---- Extracted material

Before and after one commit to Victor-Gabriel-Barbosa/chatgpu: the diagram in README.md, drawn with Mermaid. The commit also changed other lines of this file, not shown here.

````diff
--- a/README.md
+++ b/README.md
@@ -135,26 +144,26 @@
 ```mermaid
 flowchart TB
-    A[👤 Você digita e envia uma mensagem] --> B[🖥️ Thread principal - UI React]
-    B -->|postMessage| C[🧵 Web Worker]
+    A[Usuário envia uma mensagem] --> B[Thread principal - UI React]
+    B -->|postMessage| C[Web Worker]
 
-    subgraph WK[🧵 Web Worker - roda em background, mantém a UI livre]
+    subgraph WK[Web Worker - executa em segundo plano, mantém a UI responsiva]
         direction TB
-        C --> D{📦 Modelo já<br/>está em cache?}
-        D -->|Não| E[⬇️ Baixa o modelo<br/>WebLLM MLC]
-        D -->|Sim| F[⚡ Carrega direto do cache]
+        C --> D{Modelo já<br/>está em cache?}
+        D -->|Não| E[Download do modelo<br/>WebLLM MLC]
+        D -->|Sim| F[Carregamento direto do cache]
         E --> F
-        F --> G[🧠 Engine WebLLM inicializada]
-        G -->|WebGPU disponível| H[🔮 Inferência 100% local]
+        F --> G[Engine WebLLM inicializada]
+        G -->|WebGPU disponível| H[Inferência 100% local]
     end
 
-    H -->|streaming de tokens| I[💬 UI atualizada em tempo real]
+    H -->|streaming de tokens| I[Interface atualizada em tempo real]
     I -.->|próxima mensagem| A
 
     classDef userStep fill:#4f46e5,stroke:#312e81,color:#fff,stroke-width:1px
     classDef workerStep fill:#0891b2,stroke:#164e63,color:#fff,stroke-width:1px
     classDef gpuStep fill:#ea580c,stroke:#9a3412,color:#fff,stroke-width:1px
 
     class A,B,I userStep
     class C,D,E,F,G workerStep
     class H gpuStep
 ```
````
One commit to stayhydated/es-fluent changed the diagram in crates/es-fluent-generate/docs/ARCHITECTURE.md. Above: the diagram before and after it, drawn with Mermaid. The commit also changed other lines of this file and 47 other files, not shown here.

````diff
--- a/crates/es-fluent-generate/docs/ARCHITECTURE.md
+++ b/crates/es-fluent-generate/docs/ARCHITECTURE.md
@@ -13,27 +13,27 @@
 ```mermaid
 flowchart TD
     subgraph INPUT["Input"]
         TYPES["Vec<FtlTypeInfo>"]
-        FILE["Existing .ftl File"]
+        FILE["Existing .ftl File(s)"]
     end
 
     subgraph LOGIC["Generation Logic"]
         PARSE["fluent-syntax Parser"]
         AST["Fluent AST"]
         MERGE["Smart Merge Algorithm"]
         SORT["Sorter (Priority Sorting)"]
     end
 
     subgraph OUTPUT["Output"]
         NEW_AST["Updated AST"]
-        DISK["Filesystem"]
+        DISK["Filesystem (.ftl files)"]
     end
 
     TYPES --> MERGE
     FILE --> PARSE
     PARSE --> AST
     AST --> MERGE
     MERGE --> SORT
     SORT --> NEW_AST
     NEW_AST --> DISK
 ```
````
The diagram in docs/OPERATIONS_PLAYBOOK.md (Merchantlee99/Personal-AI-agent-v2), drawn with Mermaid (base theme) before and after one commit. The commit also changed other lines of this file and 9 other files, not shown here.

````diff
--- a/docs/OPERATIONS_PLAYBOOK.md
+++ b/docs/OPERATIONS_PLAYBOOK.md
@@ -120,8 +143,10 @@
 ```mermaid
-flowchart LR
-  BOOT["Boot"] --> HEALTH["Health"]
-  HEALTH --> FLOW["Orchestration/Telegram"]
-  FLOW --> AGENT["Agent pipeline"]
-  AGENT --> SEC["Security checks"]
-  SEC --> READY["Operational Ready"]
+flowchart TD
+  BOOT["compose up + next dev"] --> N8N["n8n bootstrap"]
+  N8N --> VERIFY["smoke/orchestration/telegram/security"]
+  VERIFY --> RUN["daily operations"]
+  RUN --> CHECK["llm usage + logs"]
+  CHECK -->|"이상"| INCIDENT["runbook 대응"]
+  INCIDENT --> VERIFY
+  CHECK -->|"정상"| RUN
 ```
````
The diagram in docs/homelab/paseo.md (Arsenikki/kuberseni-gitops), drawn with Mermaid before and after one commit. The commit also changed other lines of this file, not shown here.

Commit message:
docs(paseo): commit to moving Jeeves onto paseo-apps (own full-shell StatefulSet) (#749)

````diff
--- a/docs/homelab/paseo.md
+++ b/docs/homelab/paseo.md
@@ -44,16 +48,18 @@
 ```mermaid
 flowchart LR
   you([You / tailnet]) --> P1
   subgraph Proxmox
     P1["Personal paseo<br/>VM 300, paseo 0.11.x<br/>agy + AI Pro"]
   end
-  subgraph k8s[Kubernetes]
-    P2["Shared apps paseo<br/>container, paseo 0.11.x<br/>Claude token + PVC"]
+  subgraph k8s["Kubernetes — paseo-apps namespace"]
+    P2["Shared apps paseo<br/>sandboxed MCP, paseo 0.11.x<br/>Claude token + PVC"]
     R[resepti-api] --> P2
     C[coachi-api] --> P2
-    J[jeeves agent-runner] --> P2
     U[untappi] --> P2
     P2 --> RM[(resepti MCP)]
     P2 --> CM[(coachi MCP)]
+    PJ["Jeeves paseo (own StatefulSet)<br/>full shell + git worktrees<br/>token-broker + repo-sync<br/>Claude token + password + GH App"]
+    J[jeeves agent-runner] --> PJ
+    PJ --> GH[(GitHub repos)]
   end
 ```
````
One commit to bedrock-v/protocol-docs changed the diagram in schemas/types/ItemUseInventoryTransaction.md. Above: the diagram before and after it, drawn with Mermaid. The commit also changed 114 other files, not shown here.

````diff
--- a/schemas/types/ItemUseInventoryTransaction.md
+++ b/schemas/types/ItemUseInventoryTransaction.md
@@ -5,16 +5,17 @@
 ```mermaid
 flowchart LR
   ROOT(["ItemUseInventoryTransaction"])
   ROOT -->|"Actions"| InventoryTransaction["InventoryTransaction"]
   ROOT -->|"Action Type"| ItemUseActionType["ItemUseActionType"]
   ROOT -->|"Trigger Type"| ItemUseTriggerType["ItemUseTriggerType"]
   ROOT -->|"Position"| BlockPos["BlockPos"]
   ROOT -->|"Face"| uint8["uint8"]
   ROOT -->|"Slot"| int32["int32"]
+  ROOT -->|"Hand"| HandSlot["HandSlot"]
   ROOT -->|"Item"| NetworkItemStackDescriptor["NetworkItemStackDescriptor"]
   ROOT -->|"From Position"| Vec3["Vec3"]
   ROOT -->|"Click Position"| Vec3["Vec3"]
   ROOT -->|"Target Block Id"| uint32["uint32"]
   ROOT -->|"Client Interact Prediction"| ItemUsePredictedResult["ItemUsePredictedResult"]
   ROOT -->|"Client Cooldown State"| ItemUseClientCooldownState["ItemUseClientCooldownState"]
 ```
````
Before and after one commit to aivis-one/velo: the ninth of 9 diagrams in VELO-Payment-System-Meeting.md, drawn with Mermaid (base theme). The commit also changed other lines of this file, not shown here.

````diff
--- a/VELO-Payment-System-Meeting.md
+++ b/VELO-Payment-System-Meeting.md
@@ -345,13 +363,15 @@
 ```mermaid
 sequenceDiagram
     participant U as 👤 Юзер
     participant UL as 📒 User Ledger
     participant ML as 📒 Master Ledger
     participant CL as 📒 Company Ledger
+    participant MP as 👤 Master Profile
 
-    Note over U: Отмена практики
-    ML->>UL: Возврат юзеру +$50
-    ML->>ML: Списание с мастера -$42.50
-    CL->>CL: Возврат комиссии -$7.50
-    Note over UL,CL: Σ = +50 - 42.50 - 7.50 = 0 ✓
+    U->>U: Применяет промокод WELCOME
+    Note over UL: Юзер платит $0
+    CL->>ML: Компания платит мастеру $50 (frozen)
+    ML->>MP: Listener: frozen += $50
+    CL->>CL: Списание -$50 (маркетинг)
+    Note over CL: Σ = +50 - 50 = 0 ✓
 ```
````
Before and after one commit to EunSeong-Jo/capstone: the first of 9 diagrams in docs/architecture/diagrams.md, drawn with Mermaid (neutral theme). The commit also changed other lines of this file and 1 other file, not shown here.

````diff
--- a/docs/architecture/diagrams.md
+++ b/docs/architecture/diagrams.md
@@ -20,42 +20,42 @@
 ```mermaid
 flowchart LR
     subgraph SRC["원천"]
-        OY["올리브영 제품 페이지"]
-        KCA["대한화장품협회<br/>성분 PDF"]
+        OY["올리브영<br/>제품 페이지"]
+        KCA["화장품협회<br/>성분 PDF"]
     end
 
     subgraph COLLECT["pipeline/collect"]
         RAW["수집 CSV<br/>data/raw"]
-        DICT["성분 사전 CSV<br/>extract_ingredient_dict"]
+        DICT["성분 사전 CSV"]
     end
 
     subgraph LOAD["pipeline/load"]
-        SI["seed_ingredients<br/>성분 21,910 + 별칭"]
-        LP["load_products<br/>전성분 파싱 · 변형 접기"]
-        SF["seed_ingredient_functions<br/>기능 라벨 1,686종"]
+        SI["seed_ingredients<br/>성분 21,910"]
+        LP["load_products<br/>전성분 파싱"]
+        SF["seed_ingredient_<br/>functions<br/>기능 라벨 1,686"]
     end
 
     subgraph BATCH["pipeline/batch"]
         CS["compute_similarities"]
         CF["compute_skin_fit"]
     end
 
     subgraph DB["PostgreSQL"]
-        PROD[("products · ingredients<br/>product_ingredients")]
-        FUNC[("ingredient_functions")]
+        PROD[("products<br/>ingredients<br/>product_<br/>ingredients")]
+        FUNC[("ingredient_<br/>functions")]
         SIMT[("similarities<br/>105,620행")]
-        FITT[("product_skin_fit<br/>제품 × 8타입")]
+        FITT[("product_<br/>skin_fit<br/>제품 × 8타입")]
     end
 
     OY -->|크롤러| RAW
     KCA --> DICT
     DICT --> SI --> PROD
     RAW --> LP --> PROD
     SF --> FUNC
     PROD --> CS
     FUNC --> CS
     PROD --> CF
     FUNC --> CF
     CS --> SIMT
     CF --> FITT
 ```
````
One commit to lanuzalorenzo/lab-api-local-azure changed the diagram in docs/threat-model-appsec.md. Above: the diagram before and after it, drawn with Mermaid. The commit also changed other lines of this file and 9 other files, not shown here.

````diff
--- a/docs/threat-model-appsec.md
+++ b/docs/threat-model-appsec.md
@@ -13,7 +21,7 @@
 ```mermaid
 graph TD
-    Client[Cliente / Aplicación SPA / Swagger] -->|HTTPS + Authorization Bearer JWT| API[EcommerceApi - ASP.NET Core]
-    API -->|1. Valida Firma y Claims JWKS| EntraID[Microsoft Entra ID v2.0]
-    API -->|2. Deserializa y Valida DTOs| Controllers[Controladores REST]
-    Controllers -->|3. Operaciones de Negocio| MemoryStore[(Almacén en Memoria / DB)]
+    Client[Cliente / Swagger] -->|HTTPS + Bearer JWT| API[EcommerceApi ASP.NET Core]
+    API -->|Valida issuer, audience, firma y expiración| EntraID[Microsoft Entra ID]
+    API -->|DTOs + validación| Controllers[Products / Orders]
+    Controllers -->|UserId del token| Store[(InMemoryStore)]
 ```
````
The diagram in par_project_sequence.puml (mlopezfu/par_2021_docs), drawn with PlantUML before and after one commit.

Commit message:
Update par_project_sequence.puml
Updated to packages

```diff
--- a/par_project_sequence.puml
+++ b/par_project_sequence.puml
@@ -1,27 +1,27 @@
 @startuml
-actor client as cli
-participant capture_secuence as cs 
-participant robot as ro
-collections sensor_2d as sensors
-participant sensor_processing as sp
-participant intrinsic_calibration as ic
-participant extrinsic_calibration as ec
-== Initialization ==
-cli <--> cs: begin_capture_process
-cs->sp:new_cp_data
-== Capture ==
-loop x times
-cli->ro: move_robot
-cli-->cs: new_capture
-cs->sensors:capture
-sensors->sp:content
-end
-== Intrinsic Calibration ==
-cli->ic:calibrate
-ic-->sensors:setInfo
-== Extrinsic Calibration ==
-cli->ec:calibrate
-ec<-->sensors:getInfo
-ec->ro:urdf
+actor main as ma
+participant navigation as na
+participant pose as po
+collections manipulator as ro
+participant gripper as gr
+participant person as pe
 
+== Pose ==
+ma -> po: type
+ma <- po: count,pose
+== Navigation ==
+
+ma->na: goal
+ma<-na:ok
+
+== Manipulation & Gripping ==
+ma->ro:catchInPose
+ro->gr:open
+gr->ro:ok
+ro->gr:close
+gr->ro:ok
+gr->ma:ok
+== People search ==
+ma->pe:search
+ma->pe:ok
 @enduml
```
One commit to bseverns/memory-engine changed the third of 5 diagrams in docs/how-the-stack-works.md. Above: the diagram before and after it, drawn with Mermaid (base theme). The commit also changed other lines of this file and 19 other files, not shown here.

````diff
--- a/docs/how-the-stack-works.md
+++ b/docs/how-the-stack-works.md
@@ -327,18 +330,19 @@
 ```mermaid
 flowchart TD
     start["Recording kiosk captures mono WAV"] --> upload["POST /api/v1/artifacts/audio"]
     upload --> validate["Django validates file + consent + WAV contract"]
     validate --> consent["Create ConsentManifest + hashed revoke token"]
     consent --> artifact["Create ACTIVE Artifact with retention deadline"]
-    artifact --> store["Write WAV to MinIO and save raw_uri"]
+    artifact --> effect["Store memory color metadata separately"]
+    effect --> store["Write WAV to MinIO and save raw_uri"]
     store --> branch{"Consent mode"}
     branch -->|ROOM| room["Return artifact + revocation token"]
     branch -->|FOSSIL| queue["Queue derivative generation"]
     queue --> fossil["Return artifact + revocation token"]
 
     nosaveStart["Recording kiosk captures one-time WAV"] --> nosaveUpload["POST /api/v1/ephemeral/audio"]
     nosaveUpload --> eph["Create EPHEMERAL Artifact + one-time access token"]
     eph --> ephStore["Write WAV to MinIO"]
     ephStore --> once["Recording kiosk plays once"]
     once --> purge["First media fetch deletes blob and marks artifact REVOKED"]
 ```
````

--------

Aim of the exercise:
Lines above with the word "sensors" should be counted, and the reply is that count alone.

Completed exercise:
5